▶ PROBLEM TO SOLVE: Return the entries in full, exactly as written.

▶ EXERCISE INPUT:
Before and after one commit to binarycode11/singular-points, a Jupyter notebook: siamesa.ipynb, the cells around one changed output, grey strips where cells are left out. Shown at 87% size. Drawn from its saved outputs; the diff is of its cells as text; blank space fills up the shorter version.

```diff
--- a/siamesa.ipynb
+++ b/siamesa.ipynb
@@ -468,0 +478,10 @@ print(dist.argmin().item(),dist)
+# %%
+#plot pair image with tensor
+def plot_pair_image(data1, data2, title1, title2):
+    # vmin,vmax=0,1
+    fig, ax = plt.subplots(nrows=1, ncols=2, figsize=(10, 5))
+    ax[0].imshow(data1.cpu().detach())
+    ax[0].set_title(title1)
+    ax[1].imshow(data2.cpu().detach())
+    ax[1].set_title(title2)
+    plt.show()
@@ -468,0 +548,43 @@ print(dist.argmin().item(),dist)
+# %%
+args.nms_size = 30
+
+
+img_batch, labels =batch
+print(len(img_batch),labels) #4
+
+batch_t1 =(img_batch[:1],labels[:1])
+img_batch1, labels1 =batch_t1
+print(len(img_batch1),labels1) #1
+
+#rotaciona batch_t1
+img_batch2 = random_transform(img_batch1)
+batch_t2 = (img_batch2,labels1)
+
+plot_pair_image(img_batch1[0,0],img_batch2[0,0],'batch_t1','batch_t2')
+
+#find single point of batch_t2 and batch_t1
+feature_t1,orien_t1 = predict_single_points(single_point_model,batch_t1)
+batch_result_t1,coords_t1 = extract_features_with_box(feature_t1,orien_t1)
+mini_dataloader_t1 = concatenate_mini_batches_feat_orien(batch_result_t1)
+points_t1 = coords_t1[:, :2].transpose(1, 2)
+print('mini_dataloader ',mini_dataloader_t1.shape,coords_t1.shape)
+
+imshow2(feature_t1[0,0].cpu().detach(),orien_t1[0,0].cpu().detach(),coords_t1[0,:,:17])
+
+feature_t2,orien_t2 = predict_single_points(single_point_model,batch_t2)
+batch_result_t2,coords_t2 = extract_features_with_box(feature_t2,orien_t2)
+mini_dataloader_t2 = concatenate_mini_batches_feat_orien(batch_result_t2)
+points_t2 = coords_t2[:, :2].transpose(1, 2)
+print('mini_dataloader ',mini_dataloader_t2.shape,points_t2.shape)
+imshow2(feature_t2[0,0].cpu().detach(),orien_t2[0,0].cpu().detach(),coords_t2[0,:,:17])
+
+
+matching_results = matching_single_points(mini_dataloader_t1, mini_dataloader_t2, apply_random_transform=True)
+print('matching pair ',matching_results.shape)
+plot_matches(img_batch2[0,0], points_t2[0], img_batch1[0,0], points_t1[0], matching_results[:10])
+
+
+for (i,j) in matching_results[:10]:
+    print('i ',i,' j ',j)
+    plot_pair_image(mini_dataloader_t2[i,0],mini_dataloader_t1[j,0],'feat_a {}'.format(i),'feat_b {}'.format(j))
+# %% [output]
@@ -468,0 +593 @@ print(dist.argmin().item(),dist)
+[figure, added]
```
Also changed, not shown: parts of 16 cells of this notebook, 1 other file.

▶ RESPONSE TO THE TASK:
Before and after one commit to binarycode11/singular-points, a Jupyter notebook: siamesa.ipynb, the cells around one changed output, grey strips where cells are left out. Shown at 87% size. Drawn from its saved outputs; the diff is of its cells as text; blank space fills up the shorter version.

```diff
--- a/siamesa.ipynb
+++ b/siamesa.ipynb
@@ -468,0 +478,10 @@ print(dist.argmin().item(),dist)
+# %%
+#plot pair image with tensor
+def plot_pair_image(data1, data2, title1, title2):
+    # vmin,vmax=0,1
+    fig, ax = plt.subplots(nrows=1, ncols=2, figsize=(10, 5))
+    ax[0].imshow(data1.cpu().detach())
+    ax[0].set_title(title1)
+    ax[1].imshow(data2.cpu().detach())
+    ax[1].set_title(title2)
+    plt.show()
@@ -468,0 +548,43 @@ print(dist.argmin().item(),dist)
+# %%
+args.nms_size = 30
+
+
+img_batch, labels =batch
+print(len(img_batch),labels) #4
+
+batch_t1 =(img_batch[:1],labels[:1])
+img_batch1, labels1 =batch_t1
+print(len(img_batch1),labels1) #1
+
+#rotaciona batch_t1
+img_batch2 = random_transform(img_batch1)
+batch_t2 = (img_batch2,labels1)
+
+plot_pair_image(img_batch1[0,0],img_batch2[0,0],'batch_t1','batch_t2')
+
+#find single point of batch_t2 and batch_t1
+feature_t1,orien_t1 = predict_single_points(single_point_model,batch_t1)
+batch_result_t1,coords_t1 = extract_features_with_box(feature_t1,orien_t1)
+mini_dataloader_t1 = concatenate_mini_batches_feat_orien(batch_result_t1)
+points_t1 = coords_t1[:, :2].transpose(1, 2)
+print('mini_dataloader ',mini_dataloader_t1.shape,coords_t1.shape)
+
+imshow2(feature_t1[0,0].cpu().detach(),orien_t1[0,0].cpu().detach(),coords_t1[0,:,:17])
+
+feature_t2,orien_t2 = predict_single_points(single_point_model,batch_t2)
+batch_result_t2,coords_t2 = extract_features_with_box(feature_t2,orien_t2)
+mini_dataloader_t2 = concatenate_mini_batches_feat_orien(batch_result_t2)
+points_t2 = coords_t2[:, :2].transpose(1, 2)
+print('mini_dataloader ',mini_dataloader_t2.shape,points_t2.shape)
+imshow2(feature_t2[0,0].cpu().detach(),orien_t2[0,0].cpu().detach(),coords_t2[0,:,:17])
+
+
+matching_results = matching_single_points(mini_dataloader_t1, mini_dataloader_t2, apply_random_transform=True)
+print('matching pair ',matching_results.shape)
+plot_matches(img_batch2[0,0], points_t2[0], img_batch1[0,0], points_t1[0], matching_results[:10])
+
+
+for (i,j) in matching_results[:10]:
+    print('i ',i,' j ',j)
+    plot_pair_image(mini_dataloader_t2[i,0],mini_dataloader_t1[j,0],'feat_a {}'.format(i),'feat_b {}'.format(j))
+# %% [output]
@@ -468,0 +593 @@ print(dist.argmin().item(),dist)
+[figure, added]
```
Also changed, not shown: parts of 16 cells of this notebook, 1 other file.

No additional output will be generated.